» Task prompt
Scan the entries for the word "https" and report how many lines contain it, as a number with no other words.

» Material to process
*****

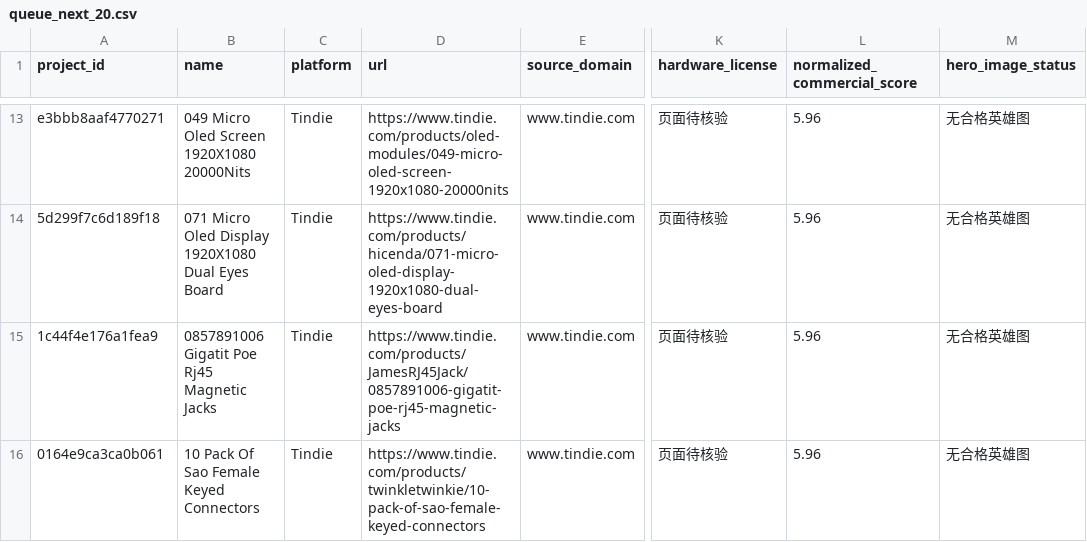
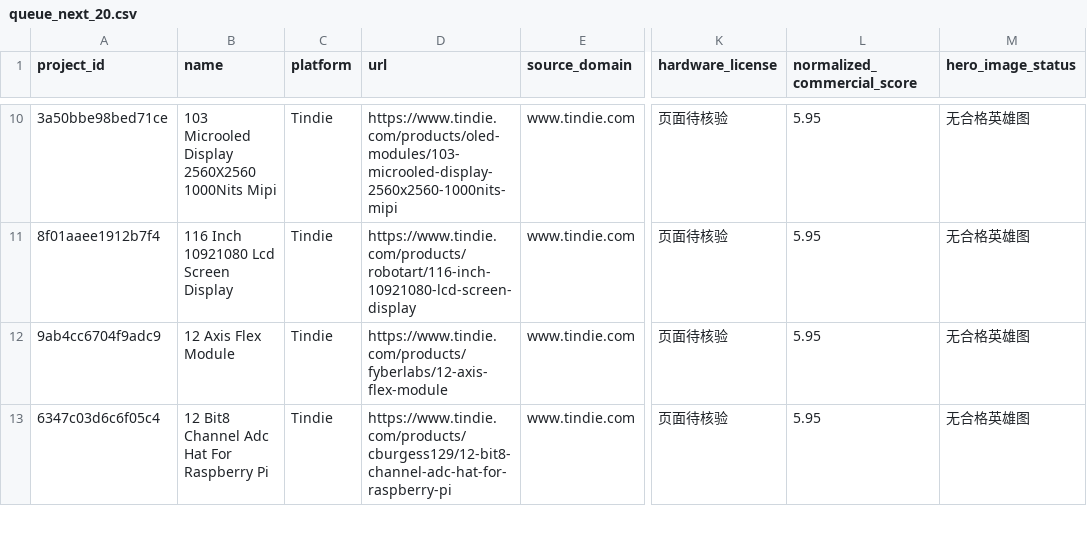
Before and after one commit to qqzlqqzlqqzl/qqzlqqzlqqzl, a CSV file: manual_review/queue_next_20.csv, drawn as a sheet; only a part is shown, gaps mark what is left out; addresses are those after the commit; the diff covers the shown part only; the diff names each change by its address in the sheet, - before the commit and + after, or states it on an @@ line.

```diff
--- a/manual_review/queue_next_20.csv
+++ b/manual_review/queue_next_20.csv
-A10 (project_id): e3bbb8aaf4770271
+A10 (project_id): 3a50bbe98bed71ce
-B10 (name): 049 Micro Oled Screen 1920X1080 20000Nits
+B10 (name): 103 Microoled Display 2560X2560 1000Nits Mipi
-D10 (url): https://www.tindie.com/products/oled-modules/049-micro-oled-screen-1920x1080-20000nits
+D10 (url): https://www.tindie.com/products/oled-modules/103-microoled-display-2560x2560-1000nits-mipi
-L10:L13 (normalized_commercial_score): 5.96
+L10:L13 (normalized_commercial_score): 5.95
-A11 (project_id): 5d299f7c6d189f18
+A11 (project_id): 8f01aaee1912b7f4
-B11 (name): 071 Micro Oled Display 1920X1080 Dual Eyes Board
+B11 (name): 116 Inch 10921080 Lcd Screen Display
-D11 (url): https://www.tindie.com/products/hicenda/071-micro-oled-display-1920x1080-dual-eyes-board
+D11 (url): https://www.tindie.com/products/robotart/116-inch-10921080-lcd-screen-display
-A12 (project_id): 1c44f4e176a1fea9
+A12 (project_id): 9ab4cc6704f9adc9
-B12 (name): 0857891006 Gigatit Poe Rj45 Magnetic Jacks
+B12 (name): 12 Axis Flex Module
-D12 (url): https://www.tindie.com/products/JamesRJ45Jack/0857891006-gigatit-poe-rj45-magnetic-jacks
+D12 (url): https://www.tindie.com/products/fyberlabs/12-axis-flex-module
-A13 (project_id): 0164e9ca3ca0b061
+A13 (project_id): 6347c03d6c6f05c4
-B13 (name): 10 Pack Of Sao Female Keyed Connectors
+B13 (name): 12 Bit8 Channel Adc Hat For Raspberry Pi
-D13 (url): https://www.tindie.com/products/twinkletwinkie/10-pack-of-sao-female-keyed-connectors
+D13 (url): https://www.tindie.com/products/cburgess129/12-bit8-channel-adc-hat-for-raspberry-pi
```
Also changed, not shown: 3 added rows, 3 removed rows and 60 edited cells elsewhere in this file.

*****

» Response area
8